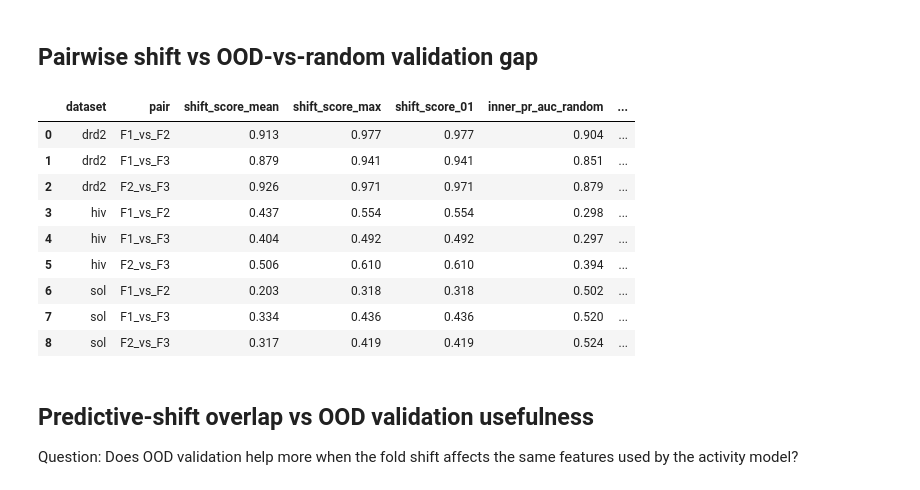
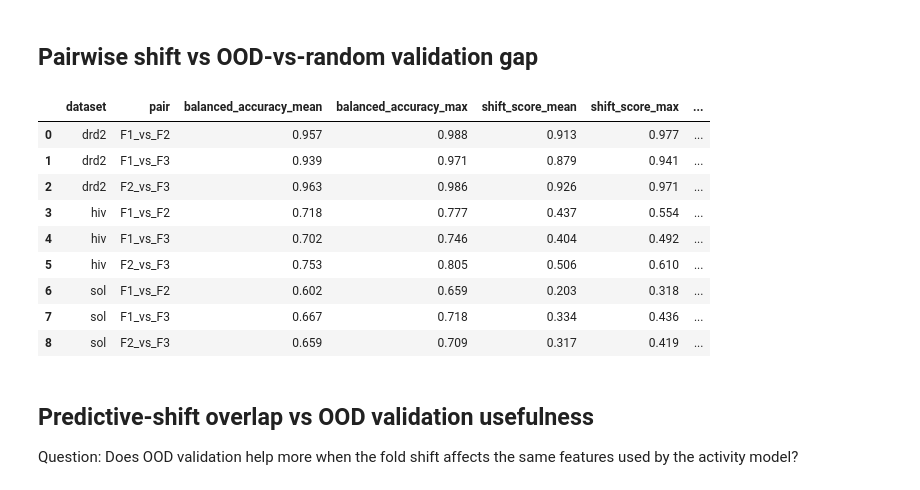
Before and after one commit to francescocapria/drug-discovery-lohi, a Jupyter notebook: notebooks/distribution_shift_analysis/classifier_shift_test_all_hi.ipynb, the cells around one changed output. Drawn from its saved outputs; the diff is of its cells as text; code cells hidden in the pictures.

```diff
--- a/notebooks/distribution_shift_analysis/classifier_shift_test_all_hi.ipynb
+++ b/notebooks/distribution_shift_analysis/classifier_shift_test_all_hi.ipynb
@@ -1719,19 +1865,29 @@ OUTER_FOLD_TO_PAIR = {
     3: "F2_vs_F3",
 }
 
-# Shift table (averaged over fingerprints and models for the overview)
-# granularity: dataset × pair
+# Shift table.
+# Main out-of-sample metric requested by the professor:
+#   CV balanced accuracy.
+#
+# We keep shift_score_01 and proxy_A_distance as derived quantities.
 df_shift_pair = (
     df_search_cv.query("fingerprint in @PLOT_FPS")
     .loc[lambda d: d["dataset"].isin(DATASETS_MAIN)]
     .groupby(["dataset", "pair"], as_index=False)
     .agg(
-        shift_score_mean=("shift_score_01", "mean"),  # mean shift score
-        shift_score_max=("shift_score_01", "max"),  # maximum shift score
+        balanced_accuracy_mean=("cv_balanced_accuracy_mean", "mean"),
+        balanced_accuracy_max=("cv_balanced_accuracy_mean", "max"),
+        shift_score_mean=("shift_score_01", "mean"),
+        shift_score_max=("shift_score_01", "max"),
+        proxy_A_distance_mean=("proxy_A_distance", "mean"),
+        proxy_A_distance_max=("proxy_A_distance", "max"),
     )
 )
 
-# Main x-axis score: best discriminator across model/fingerprint combinations
+# Main x-axis score for professor-facing plots.
+df_shift_pair["balanced_accuracy"] = df_shift_pair["balanced_accuracy_max"]
+
+# Derived score kept for backward compatibility with previous figures.
 df_shift_pair["shift_score_01"] = df_shift_pair["shift_score_max"]
 
 # Build the per-fold protocol table
@@ -1743,6 +1899,7 @@ df_gap_raw = df_gap_raw[
     df_gap_raw["fingerprint_norm"].isin(PLOT_FPS)
     & df_gap_raw["model_short_norm"].isin(["DT", "LR", "SVM"])
 ].copy()
+
 df_gap_raw["protocol_norm"] = df_gap_raw["protocol"].astype(str).str.lower()
 
 
@@ -1785,6 +1942,7 @@ df_gap_pivot.columns = [
 df_gap_pivot["optimism_gap_diff"] = (
     df_gap_pivot["optimism_gap_random"] - df_gap_pivot["optimism_gap_ood"]
 )
+
 df_gap_pivot["test_gap"] = (
     df_gap_pivot["test_pr_auc_ood"] - df_gap_pivot["test_pr_auc_random"]
 )
@@ -1819,43 +1977,43 @@ expected_pairs = pd.MultiIndex.from_product(
 
 observed_pairs = df_shift_gap[["dataset", "pair"]].drop_duplicates()
 
 missing_pairs = (
     expected_pairs.merge(
         observed_pairs, on=["dataset", "pair"], how="left", indicator=True
     )
     .query("_merge == 'left_only'")
     .drop(columns="_merge")
 )
 
 if len(missing_pairs) > 0:
     raise ValueError(
         "Missing dataset/pair rows in df_shift_gap:\n"
         + missing_pairs.to_string(index=False)
     )
 
 if len(df_shift_gap) != len(expected_pairs):
     print(
         f"WARNING: expected {len(expected_pairs)} dataset/pair rows, "
         f"got {len(df_shift_gap)}. There may be duplicated rows."
     )
 
 df_shift_gap.to_csv(
     OUT_ROOT / "cross_dataset_pairwise_shift_vs_protocol_gap.csv",
     index=False,
 )
 
 display(df_shift_gap.round(3))
 # %% [output]
-|  | dataset | pair | shift_score_mean | shift_score_max | shift_score_01 | inner_pr_auc_random | ... |
-| 0 | drd2 | F1_vs_F2 | 0.913 | 0.977 | 0.977 | 0.904 | ... |
-| 1 | drd2 | F1_vs_F3 | 0.879 | 0.941 | 0.941 | 0.851 | ... |
-| 2 | drd2 | F2_vs_F3 | 0.926 | 0.971 | 0.971 | 0.879 | ... |
-| 3 | hiv | F1_vs_F2 | 0.437 | 0.554 | 0.554 | 0.298 | ... |
-| 4 | hiv | F1_vs_F3 | 0.404 | 0.492 | 0.492 | 0.297 | ... |
-| 5 | hiv | F2_vs_F3 | 0.506 | 0.610 | 0.610 | 0.394 | ... |
-| 6 | sol | F1_vs_F2 | 0.203 | 0.318 | 0.318 | 0.502 | ... |
-| 7 | sol | F1_vs_F3 | 0.334 | 0.436 | 0.436 | 0.520 | ... |
-| 8 | sol | F2_vs_F3 | 0.317 | 0.419 | 0.419 | 0.524 | ... |
+|  | dataset | pair | balanced_accuracy_mean | balanced_accuracy_max | shift_score_mean | shift_score_max | ... |
+| 0 | drd2 | F1_vs_F2 | 0.957 | 0.988 | 0.913 | 0.977 | ... |
+| 1 | drd2 | F1_vs_F3 | 0.939 | 0.971 | 0.879 | 0.941 | ... |
+| 2 | drd2 | F2_vs_F3 | 0.963 | 0.986 | 0.926 | 0.971 | ... |
+| 3 | hiv | F1_vs_F2 | 0.718 | 0.777 | 0.437 | 0.554 | ... |
+| 4 | hiv | F1_vs_F3 | 0.702 | 0.746 | 0.404 | 0.492 | ... |
+| 5 | hiv | F2_vs_F3 | 0.753 | 0.805 | 0.506 | 0.610 | ... |
+| 6 | sol | F1_vs_F2 | 0.602 | 0.659 | 0.203 | 0.318 | ... |
+| 7 | sol | F1_vs_F3 | 0.667 | 0.718 | 0.334 | 0.436 | ... |
+| 8 | sol | F2_vs_F3 | 0.659 | 0.709 | 0.317 | 0.419 | ... |
 # %% [markdown]
 ## Predictive-shift overlap vs OOD validation usefulness
 
```
Also changed, not shown: parts of 4 cells of this notebook.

**WHAT TO WORK ON:** The expected output is the full data above, reproduced exactly with no images.

**FINISHED TASK:**
Before and after one commit to francescocapria/drug-discovery-lohi, a Jupyter notebook: notebooks/distribution_shift_analysis/classifier_shift_test_all_hi.ipynb, the cells around one changed output. Drawn from its saved outputs; the diff is of its cells as text; code cells hidden in the pictures.

```diff
--- a/notebooks/distribution_shift_analysis/classifier_shift_test_all_hi.ipynb
+++ b/notebooks/distribution_shift_analysis/classifier_shift_test_all_hi.ipynb
@@ -1719,19 +1865,29 @@ OUTER_FOLD_TO_PAIR = {
     3: "F2_vs_F3",
 }
 
-# Shift table (averaged over fingerprints and models for the overview)
-# granularity: dataset × pair
+# Shift table.
+# Main out-of-sample metric requested by the professor:
+#   CV balanced accuracy.
+#
+# We keep shift_score_01 and proxy_A_distance as derived quantities.
 df_shift_pair = (
     df_search_cv.query("fingerprint in @PLOT_FPS")
     .loc[lambda d: d["dataset"].isin(DATASETS_MAIN)]
     .groupby(["dataset", "pair"], as_index=False)
     .agg(
-        shift_score_mean=("shift_score_01", "mean"),  # mean shift score
-        shift_score_max=("shift_score_01", "max"),  # maximum shift score
+        balanced_accuracy_mean=("cv_balanced_accuracy_mean", "mean"),
+        balanced_accuracy_max=("cv_balanced_accuracy_mean", "max"),
+        shift_score_mean=("shift_score_01", "mean"),
+        shift_score_max=("shift_score_01", "max"),
+        proxy_A_distance_mean=("proxy_A_distance", "mean"),
+        proxy_A_distance_max=("proxy_A_distance", "max"),
     )
 )
 
-# Main x-axis score: best discriminator across model/fingerprint combinations
+# Main x-axis score for professor-facing plots.
+df_shift_pair["balanced_accuracy"] = df_shift_pair["balanced_accuracy_max"]
+
+# Derived score kept for backward compatibility with previous figures.
 df_shift_pair["shift_score_01"] = df_shift_pair["shift_score_max"]
 
 # Build the per-fold protocol table
@@ -1743,6 +1899,7 @@ df_gap_raw = df_gap_raw[
     df_gap_raw["fingerprint_norm"].isin(PLOT_FPS)
     & df_gap_raw["model_short_norm"].isin(["DT", "LR", "SVM"])
 ].copy()
+
 df_gap_raw["protocol_norm"] = df_gap_raw["protocol"].astype(str).str.lower()
 
 
@@ -1785,6 +1942,7 @@ df_gap_pivot.columns = [
 df_gap_pivot["optimism_gap_diff"] = (
     df_gap_pivot["optimism_gap_random"] - df_gap_pivot["optimism_gap_ood"]
 )
+
 df_gap_pivot["test_gap"] = (
     df_gap_pivot["test_pr_auc_ood"] - df_gap_pivot["test_pr_auc_random"]
 )
@@ -1819,43 +1977,43 @@ expected_pairs = pd.MultiIndex.from_product(
 
 observed_pairs = df_shift_gap[["dataset", "pair"]].drop_duplicates()
 
 missing_pairs = (
     expected_pairs.merge(
         observed_pairs, on=["dataset", "pair"], how="left", indicator=True
     )
     .query("_merge == 'left_only'")
     .drop(columns="_merge")
 )
 
 if len(missing_pairs) > 0:
     raise ValueError(
         "Missing dataset/pair rows in df_shift_gap:\n"
         + missing_pairs.to_string(index=False)
     )
 
 if len(df_shift_gap) != len(expected_pairs):
     print(
         f"WARNING: expected {len(expected_pairs)} dataset/pair rows, "
         f"got {len(df_shift_gap)}. There may be duplicated rows."
     )
 
 df_shift_gap.to_csv(
     OUT_ROOT / "cross_dataset_pairwise_shift_vs_protocol_gap.csv",
     index=False,
 )
 
 display(df_shift_gap.round(3))
 # %% [output]
-|  | dataset | pair | shift_score_mean | shift_score_max | shift_score_01 | inner_pr_auc_random | ... |
-| 0 | drd2 | F1_vs_F2 | 0.913 | 0.977 | 0.977 | 0.904 | ... |
-| 1 | drd2 | F1_vs_F3 | 0.879 | 0.941 | 0.941 | 0.851 | ... |
-| 2 | drd2 | F2_vs_F3 | 0.926 | 0.971 | 0.971 | 0.879 | ... |
-| 3 | hiv | F1_vs_F2 | 0.437 | 0.554 | 0.554 | 0.298 | ... |
-| 4 | hiv | F1_vs_F3 | 0.404 | 0.492 | 0.492 | 0.297 | ... |
-| 5 | hiv | F2_vs_F3 | 0.506 | 0.610 | 0.610 | 0.394 | ... |
-| 6 | sol | F1_vs_F2 | 0.203 | 0.318 | 0.318 | 0.502 | ... |
-| 7 | sol | F1_vs_F3 | 0.334 | 0.436 | 0.436 | 0.520 | ... |
-| 8 | sol | F2_vs_F3 | 0.317 | 0.419 | 0.419 | 0.524 | ... |
+|  | dataset | pair | balanced_accuracy_mean | balanced_accuracy_max | shift_score_mean | shift_score_max | ... |
+| 0 | drd2 | F1_vs_F2 | 0.957 | 0.988 | 0.913 | 0.977 | ... |
+| 1 | drd2 | F1_vs_F3 | 0.939 | 0.971 | 0.879 | 0.941 | ... |
+| 2 | drd2 | F2_vs_F3 | 0.963 | 0.986 | 0.926 | 0.971 | ... |
+| 3 | hiv | F1_vs_F2 | 0.718 | 0.777 | 0.437 | 0.554 | ... |
+| 4 | hiv | F1_vs_F3 | 0.702 | 0.746 | 0.404 | 0.492 | ... |
+| 5 | hiv | F2_vs_F3 | 0.753 | 0.805 | 0.506 | 0.610 | ... |
+| 6 | sol | F1_vs_F2 | 0.602 | 0.659 | 0.203 | 0.318 | ... |
+| 7 | sol | F1_vs_F3 | 0.667 | 0.718 | 0.334 | 0.436 | ... |
+| 8 | sol | F2_vs_F3 | 0.659 | 0.709 | 0.317 | 0.419 | ... |
 # %% [markdown]
 ## Predictive-shift overlap vs OOD validation usefulness
 
```
Also changed, not shown: parts of 4 cells of this notebook.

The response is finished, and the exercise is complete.